Leicester played well and a new-look back four performed to a very high standard. However, one shot on target should never be seen as acceptable by any set of supporters and the travelling Preston fans were certainly within their rights to feel short-changed.
At the other end of the pitch, Fryatt fared little better than Hume. Up against his own doppelganger, the Republic of Ireland cap Sean St Ledger, Fryatt again struggled to make his mark on a game that his side dominated. It was an poorly-timed poor performance. Eriksson is still identifying areas of his new squad that need improving and the centre-forward role seems to be next on his agenda.
Darius Vassell has already arrived at the club, missing out on his debut against Preston due to a continuing lack of match fitness following months out of action after his ill-fated spell in Turkey. Martyn Waghorn has been a first choice forward under Eriksson, due in part to his recently-acquired multi-million pound price tag. With Steve Howard benched, it was Fryatt’s primary opportunity to impress. Mission failed.
Ups and downs
This may not be the end. Fryatt has become well accustomed in the last four years to the effects of Milan Mandaric’s revolving door and has responded before. A key player under Rob Kelly, he was then ditched by Kelly’s permanent replacement Martin Allen. That apparent permanency did not last long and Fryatt soon found himself back in favour under Gary Megson.
But Megson soon took flight to Bolton and Ian Holloway often preferred to pair Howard with DJ Campbell in attack. Leicester were relegated and it was only then that Fryatt produced his best form with the club. Following over forty goals in less than eighteen months under the astute management of Nigel Pearson, Fryatt suffered a broken jaw in a collision with Doncaster Rovers midfielder Brian Stock and was ruled out for three months.
A well-taken play-off semi-final goal in May on his first start since injury offered hope of a return to his previous form but Fryatt looked unhappy with Paulo Sousa in charge and Eriksson’s impending spending spree cannot provide solace.
To those Leicester fans that look back on Fryatt and Hume’s modestly successful strike partnership with fondness, their current predicaments are a shame.

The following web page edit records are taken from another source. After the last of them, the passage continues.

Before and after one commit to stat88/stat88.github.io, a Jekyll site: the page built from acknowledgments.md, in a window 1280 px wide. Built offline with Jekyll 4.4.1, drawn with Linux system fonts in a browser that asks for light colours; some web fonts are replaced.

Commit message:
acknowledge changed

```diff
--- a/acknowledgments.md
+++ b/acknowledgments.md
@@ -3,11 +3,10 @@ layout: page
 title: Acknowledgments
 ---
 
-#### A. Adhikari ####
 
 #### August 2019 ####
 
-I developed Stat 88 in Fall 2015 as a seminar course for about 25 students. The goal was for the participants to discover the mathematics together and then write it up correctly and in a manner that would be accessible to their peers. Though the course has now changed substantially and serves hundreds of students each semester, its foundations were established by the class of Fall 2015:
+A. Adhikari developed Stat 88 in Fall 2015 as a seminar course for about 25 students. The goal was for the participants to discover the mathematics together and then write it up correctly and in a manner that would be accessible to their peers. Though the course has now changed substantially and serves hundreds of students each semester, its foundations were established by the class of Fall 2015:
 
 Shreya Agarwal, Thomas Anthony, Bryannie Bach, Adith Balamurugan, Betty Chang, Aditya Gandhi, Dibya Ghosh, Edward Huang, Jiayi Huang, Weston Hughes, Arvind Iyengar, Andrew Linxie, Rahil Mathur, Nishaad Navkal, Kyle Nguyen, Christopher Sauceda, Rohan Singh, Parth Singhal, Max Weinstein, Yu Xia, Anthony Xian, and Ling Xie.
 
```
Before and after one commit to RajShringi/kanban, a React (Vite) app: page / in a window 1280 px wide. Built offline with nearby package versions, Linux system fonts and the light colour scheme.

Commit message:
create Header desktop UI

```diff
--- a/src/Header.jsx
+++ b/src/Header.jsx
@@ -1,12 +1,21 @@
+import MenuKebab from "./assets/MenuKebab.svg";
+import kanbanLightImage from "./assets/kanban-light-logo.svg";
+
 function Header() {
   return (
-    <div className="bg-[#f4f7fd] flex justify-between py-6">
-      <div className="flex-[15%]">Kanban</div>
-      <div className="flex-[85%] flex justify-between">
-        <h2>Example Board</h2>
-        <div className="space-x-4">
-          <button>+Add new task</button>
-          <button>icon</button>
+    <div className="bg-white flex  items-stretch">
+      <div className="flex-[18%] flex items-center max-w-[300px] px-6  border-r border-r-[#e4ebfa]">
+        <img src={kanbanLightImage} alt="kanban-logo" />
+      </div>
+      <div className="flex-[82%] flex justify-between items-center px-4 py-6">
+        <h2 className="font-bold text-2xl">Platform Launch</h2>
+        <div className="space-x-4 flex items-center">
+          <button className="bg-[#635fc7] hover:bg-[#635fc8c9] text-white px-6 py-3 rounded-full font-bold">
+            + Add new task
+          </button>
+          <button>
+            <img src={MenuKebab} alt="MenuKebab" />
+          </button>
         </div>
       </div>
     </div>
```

Back then, sections of the support sought desperately to name even a single player worthy of a place in the Premier League as Leicester lurched towards a seemingly inevitable first relegation out of the top two divisions in the club’s history. Fryatt and Hume were prime candidates. How times change.